Task to carry out
Return the lines below that carry the word "direction".

════

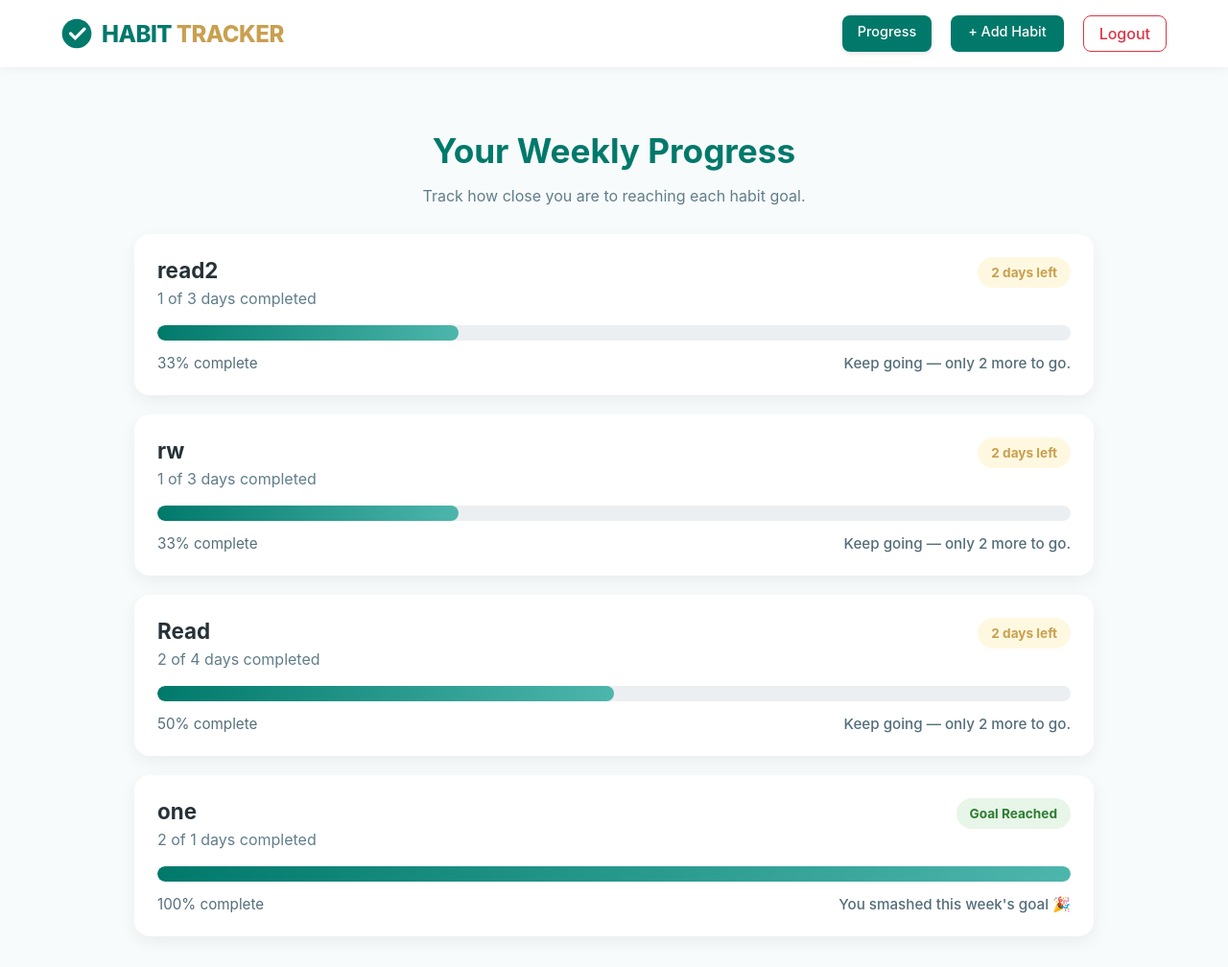
After one commit to ayman72024/habit-tracker, a Flask app: page /progress in a window 1280 px wide. The commit adds this page. Shown: the whole page at 96% size. Run offline with Flask 3, Linux system fonts and the light colour scheme; a user stored in the database is signed in; data comes from the database, SQL or seed files in the repository; some libraries are stand-ins or nearby versions.

Commit message:
finished progress tab

```diff
--- a/app.py
+++ b/app.py
@@ -8,6 +8,37 @@ from datetime import date
 app = Flask(__name__)
 app.secret_key = "your_secret_key"
 db = SQL("sqlite:///habits.db")
+
+@app.route("/progress")
+@login_required
+def progress():
+    habits = db.execute("""
+        SELECT
+            habits.id,
+            habits.name,
+            habits.target_days,
+
+            COUNT(CASE
+                WHEN strftime('%Y-%W', habit_logs.completed_date) = strftime('%Y-%W', 'now')
+                THEN 1
+            END) AS completed_this_week
+
+        FROM habits
+        LEFT JOIN habit_logs
+            ON habits.id = habit_logs.habit_id
+        WHERE habits.user_id = ?
+        GROUP BY habits.id
+        ORDER BY habits.created_at DESC
+    """, session["user_id"])
+
+    for habit in habits:
+        habit["days_left"] = max(habit["target_days"] - habit["completed_this_week"], 0)
+        if habit["target_days"] > 0:
+            habit["percent"] = min(int((habit["completed_this_week"] / habit["target_days"]) * 100), 100)
+        else:
+            habit["percent"] = 0
+
+    return render_template("progress.html", habits=habits)
 
 @app.route("/edit/<int:habit_id>", methods=["GET", "POST"])
 @login_required
--- a/static/styles.css
+++ b/static/styles.css
@@ -625,3 +625,193 @@ body {
         transform: translateY(0);
     }
 }
+.progress-page {
+    max-width: 1000px;
+    margin: 0 auto;
+    padding-top: 10px;
+}
+
+.progress-header {
+    text-align: center;
+    margin-bottom: 30px;
+}
+
+.progress-header h1 {
+    margin-bottom: 8px;
+    color: #00796B;
+    font-size: 2.2rem;
+}
+
+.progress-header p {
+    color: #607D8B;
+    font-size: 1rem;
+}
+
+.progress-list {
+    display: flex;
+    flex-direction: column;
+    gap: 20px;
+}
+
+.progress-card {
+    background: white;
+    border-radius: 16px;
+    padding: 24px;
+    box-shadow: 0 6px 18px rgba(0,0,0,0.06);
+}
+
+.progress-card-top {
+    display: flex;
+    justify-content: space-between;
+    align-items: flex-start;
+    gap: 20px;
+    margin-bottom: 18px;
+}
+
+.progress-card-top h3 {
+    margin: 0 0 6px 0;
+    font-size: 1.4rem;
+    color: #263238;
+}
+
+.progress-card-top p {
+    margin: 0;
+    color: #607D8B;
+}
+
+.progress-status {
+    padding: 8px 14px;
+    border-radius: 999px;
+    font-size: 0.85rem;
+    font-weight: 700;
+    white-space: nowrap;
+}
+
+.progress-status.success {
+    background: #E8F5E9;
+    color: #2E7D32;
+}
+
+.progress-status.pending {
+    background: #FFF8E1;
+    color: #C9A050;
+}
+
+.big-progress-bar {
+    width: 100%;
+    height: 16px;
+    background: #ECEFF1;
+    border-radius: 999px;
+    overflow: hidden;
+    margin-bottom: 14px;
+}
+
+.big-progress-fill {
+    height: 100%;
+    background: linear-gradient(90deg, #00796B, #4DB6AC);
+    border-radius: 999px;
+    transition: width 0.4s ease;
+}
+
+.progress-footer {
+    display: flex;
+    justify-content: space-between;
+    align-items: center;
+    gap: 16px;
+    font-size: 0.95rem;
+    color: #546E7A;
+}
+
+.goal-text {
+    font-weight: 500;
+}
+
+.empty-progress {
+    text-align: center;
+    background: white;
+    padding: 50px 30px;
+    border-radius: 16px;
+    box-shadow: 0 6px 18px rgba(0,0,0,0.05);
+}
+
+.empty-progress h3 {
+    margin-bottom: 10px;
+    color: #263238;
+}
+
+.empty-progress p {
+    color: #607D8B;
+    margin-bottom: 20px;
+}
+
+@media (max-width: 768px) {
+    .progress-card-top,
+    .progress-footer {
+        flex-direction: column;
+        align-items: flex-start;
+    }
+
+    .progress-header h1 {
+        font-size: 1.8rem;
+    }
+}
+.btn-progress {
+    background-color: #00796B; /* Match the teal in your screenshot */
+    color: white !important;
+    padding: 8px 16px;
+    border-radius: 8px;
+    font-size: 0.9rem;
+    font-weight: 600;
+    text-decoration: none;
+    display: inline-block;
+    border: none;
+    transition: background-color 0.2s, transform 0.1s;
+    box-shadow: 0 2px 5px rgba(0,0,0,0.1);
+}
+
+.btn-progress:hover {
+    background-color: #004D40; /* Darker teal on hover */
+    transform: translateY(-1px);
+    color: white !important;
+}
+
+/* If the button is inside the navbar, make sure it doesn't have a weird border */
+nav .btn-progress {
+    margin-left: 10px;
+}
+/* + Add Habit Button Hover */
+.btn-add {
+    background-color: #00796B; /* Your current teal */
+    color: white !important;
+    padding: 8px 18px;
+    border-radius: 8px;
+    font-weight: 700;
+    transition: all 0.3s ease; /* Makes the animation smooth */
+    display: inline-block;
+    text-decoration: none;
+}
+
+.btn-add:hover {
+    background-color: #005f54; /* Slightly darker teal */
+    transform: translateY(-3px); /* The "lift" effect */
+    box-shadow: 0 6px 15px rgba(0, 121, 107, 0.3); /* Teal-tinted shadow */
+}
+
+/* Logout Button Hover */
+.btn-logout {
+    color: #dc3545 !important; /* Red to match your "Remove" links */
+    border: 1px solid #dc3545;
+    padding: 8px 16px;
+    border-radius: 8px;
+    font-weight: 600;
+    transition: all 0.3s ease;
+    text-decoration: none;
+    background-color: transparent;
+}
+
+.btn-logout:hover {
+    background-color: rgba(220, 53, 69, 0.05); /* Very light red tint */
+    transform: translateY(-3px); /* Matches the Add button lift */
+    box-shadow: 0 4px 12px rgba(220, 53, 69, 0.15); /* Reddish shadow */
+    border-color: #bd2130; /* Darker red border on hover */
+}
--- a/templates/layout.html
+++ b/templates/layout.html
@@ -19,8 +19,10 @@
 
         <div class="nav-links">
             {% if session.get("user_id") %}
+                <a href="/progress" class="btn-progress">Progress</a>
                 <a href="/add" class="btn-add">+ Add Habit</a>
                 <a href="/logout" class="btn-logout">Logout</a>
+
             {% else %}
                 <a href="/login">Login</a>
                 <a href="/register">Register</a>
--- /dev/null
+++ b/templates/progress.html
@@ -0,0 +1,50 @@
+{% extends "layout.html" %}
+
+{% block body %}
+<div class="progress-page">
+    <div class="progress-header">
+        <h1>Your Weekly Progress</h1>
+        <p>Track how close you are to reaching each habit goal.</p>
+    </div>
+
+    {% if habits %}
+        <div class="progress-list">
+            {% for habit in habits %}
+                <div class="progress-card">
+                    <div class="progress-card-top">
+                        <div>
+                            <h3>{{ habit.name }}</h3>
+                            <p>{{ habit.completed_this_week }} of {{ habit.target_days }} days completed</p>
+                        </div>
+
+                        {% if habit.days_left == 0 %}
+                            <span class="progress-status success">Goal Reached</span>
+                        {% else %}
+                            <span class="progress-status pending">{{ habit.days_left }} day{% if habit.days_left != 1 %}s{% endif %} left</span>
+                        {% endif %}
+                    </div>
+
+                    <div class="big-progress-bar">
+                        <div class="big-progress-fill" style="width: {{ habit.percent }}%;"></div>
+                    </div>
+
+                    <div class="progress-footer">
+                        <span>{{ habit.percent }}% complete</span>
+                        {% if habit.days_left == 0 %}
+                            <span class="goal-text">You smashed this week's goal 🎉</span>
+                        {% else %}
+                            <span class="goal-text">Keep going — only {{ habit.days_left }} more to go.</span>
+                        {% endif %}
+                    </div>
+                </div>
+            {% endfor %}
+        </div>
+    {% else %}
+        <div class="empty-progress">
+            <h3>No habits yet</h3>
+            <p>Add your first habit to start tracking progress.</p>
+            <a href="/add" class="btn-add">+ Add Habit</a>
+        </div>
+    {% endif %}
+</div>
+{% endblock %}
```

════

Solution
+    flex-direction: column;
+        flex-direction: column;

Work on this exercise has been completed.